_THE PROBLEM:_ Tell me, please, how many lines in the records below include the word "ESTADO". Give no more than the number.

[Items listed in a dataset]
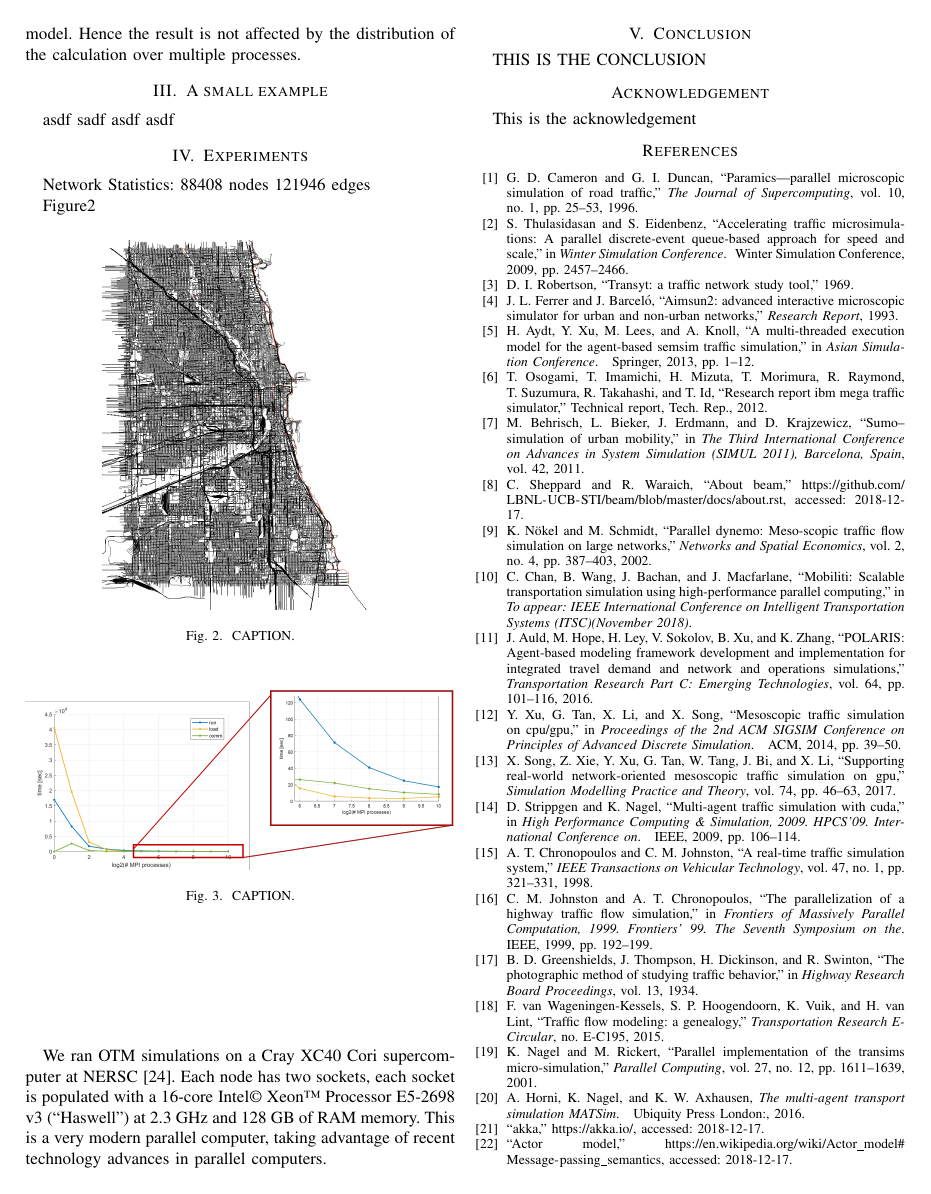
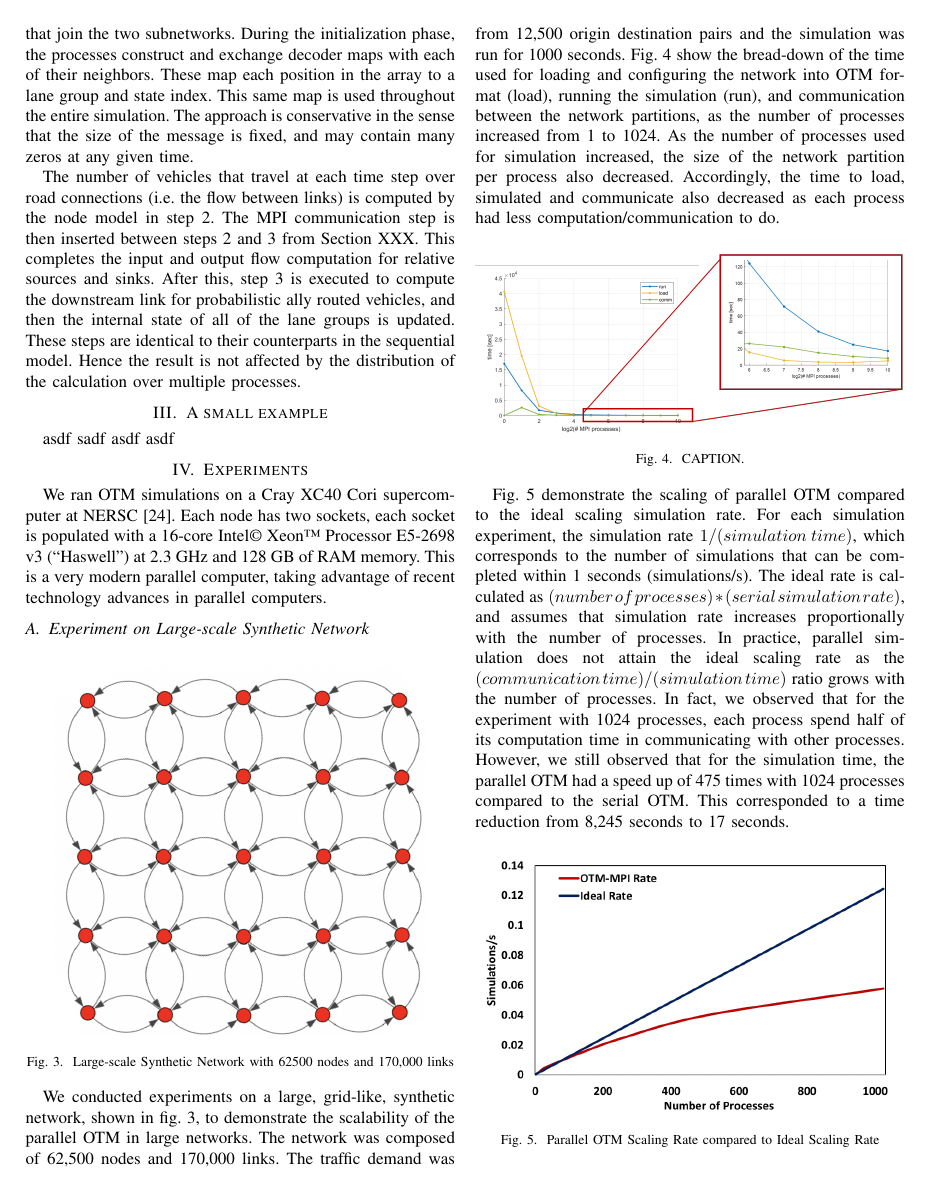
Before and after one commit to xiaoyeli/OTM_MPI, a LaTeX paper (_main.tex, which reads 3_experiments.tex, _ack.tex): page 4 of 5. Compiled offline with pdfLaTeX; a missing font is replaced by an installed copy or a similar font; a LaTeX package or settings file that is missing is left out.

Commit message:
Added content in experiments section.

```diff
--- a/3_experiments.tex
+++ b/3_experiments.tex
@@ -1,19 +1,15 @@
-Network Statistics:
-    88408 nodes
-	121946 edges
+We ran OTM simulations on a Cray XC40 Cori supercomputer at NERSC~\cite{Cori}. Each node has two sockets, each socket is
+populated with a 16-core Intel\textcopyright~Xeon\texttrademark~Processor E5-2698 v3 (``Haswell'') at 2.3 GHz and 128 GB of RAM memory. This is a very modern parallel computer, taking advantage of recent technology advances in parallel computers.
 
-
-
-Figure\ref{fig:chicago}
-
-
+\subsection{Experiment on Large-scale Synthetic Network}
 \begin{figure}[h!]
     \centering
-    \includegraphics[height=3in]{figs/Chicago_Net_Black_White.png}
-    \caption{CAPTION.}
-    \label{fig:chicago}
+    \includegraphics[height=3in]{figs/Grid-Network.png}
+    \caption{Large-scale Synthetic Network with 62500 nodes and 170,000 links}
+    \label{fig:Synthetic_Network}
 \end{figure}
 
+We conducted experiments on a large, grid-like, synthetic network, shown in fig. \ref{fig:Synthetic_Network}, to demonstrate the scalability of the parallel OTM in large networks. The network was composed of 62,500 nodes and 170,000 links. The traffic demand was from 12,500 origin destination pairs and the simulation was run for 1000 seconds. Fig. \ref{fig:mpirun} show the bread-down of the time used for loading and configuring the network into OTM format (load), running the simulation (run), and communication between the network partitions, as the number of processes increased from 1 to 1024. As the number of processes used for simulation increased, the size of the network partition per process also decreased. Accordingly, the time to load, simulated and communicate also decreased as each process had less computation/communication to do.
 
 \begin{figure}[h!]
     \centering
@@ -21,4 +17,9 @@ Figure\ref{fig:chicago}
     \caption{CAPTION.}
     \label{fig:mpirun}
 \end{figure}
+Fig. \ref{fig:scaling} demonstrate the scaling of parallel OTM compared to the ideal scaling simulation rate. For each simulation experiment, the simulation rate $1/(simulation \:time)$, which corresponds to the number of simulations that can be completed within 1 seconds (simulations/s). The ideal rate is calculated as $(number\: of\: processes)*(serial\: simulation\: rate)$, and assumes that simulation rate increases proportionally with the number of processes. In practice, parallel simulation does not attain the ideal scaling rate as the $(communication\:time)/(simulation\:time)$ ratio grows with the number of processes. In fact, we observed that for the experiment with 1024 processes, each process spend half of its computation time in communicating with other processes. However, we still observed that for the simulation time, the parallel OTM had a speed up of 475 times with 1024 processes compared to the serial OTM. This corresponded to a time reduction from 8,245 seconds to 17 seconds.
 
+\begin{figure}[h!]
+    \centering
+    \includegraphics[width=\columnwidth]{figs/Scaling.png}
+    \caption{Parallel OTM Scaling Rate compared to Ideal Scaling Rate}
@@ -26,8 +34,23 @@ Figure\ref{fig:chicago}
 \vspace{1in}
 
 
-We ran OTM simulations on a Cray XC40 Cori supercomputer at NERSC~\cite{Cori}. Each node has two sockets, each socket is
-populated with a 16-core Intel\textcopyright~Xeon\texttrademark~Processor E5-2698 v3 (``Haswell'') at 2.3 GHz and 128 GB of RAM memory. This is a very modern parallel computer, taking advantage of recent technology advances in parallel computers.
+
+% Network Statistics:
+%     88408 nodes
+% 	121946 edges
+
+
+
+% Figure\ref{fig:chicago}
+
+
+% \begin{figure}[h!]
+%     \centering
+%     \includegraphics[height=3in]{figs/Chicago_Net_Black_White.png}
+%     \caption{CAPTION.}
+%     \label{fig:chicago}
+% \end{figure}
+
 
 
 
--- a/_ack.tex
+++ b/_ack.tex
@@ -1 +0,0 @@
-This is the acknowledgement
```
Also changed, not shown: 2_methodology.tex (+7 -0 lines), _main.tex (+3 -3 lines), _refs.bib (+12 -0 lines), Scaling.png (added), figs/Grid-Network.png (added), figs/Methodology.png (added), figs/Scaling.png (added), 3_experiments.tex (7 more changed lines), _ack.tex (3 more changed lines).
==
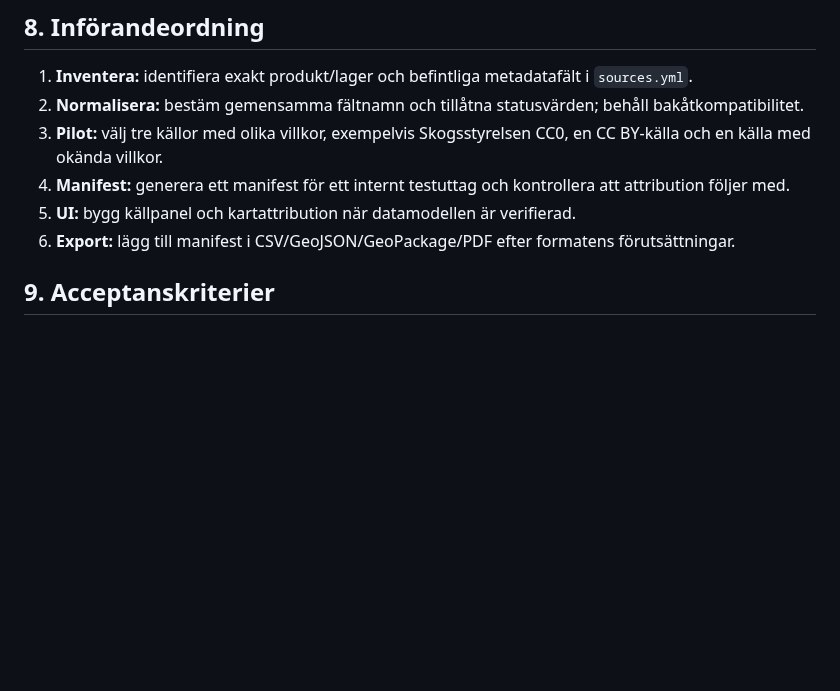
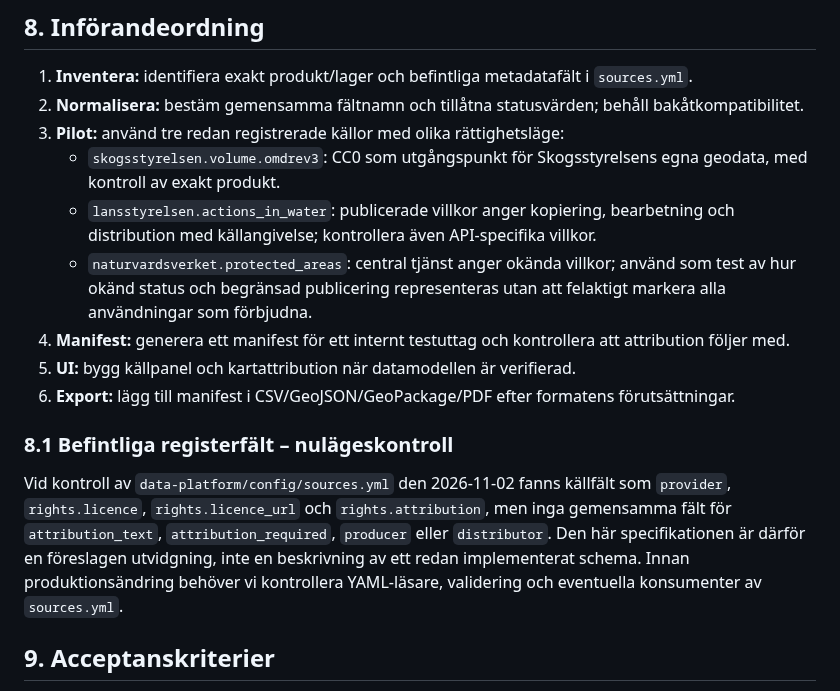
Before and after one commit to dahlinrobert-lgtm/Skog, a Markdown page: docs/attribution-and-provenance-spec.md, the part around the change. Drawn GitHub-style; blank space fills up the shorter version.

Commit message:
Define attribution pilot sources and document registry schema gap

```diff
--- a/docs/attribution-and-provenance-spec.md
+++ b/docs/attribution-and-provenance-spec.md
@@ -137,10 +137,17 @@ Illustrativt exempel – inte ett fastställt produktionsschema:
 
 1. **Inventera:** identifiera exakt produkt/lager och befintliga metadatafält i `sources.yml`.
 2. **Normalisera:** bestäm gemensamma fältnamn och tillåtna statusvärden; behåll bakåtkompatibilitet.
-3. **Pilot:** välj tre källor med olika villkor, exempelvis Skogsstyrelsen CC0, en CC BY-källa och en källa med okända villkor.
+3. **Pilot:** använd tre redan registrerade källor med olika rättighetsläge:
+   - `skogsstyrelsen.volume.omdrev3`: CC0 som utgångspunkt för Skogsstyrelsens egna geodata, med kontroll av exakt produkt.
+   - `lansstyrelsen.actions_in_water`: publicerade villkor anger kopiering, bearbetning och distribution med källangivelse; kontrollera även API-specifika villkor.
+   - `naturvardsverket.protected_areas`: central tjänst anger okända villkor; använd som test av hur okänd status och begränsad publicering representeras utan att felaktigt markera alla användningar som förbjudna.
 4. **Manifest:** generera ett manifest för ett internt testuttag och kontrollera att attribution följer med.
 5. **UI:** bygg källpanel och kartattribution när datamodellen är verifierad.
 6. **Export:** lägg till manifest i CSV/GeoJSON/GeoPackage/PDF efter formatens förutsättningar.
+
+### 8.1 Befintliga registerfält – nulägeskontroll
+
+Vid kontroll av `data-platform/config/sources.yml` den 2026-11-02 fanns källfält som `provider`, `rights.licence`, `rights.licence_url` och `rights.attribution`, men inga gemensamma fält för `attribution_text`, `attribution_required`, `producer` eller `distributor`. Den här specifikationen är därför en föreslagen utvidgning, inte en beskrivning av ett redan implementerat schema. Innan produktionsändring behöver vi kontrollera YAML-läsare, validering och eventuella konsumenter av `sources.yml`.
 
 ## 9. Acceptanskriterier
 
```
...
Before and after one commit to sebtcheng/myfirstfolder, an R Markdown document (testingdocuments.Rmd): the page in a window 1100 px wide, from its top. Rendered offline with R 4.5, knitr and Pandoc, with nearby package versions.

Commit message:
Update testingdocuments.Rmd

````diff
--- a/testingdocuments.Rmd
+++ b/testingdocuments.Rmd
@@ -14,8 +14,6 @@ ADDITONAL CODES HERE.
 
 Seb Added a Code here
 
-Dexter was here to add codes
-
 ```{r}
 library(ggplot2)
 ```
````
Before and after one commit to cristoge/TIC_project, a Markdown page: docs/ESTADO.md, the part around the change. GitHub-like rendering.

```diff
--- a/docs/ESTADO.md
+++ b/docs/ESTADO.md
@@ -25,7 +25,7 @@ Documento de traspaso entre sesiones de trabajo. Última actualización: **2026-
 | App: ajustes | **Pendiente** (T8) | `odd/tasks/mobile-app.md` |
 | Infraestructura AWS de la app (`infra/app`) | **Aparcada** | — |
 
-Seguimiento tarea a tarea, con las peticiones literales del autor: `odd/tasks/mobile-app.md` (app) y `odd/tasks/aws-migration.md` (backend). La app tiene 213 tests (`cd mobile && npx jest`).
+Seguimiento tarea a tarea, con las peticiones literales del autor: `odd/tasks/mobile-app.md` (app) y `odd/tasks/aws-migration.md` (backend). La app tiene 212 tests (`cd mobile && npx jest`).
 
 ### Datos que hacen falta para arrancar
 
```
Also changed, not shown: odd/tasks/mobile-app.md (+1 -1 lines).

_OUTPUT OF THE TASK:_ 3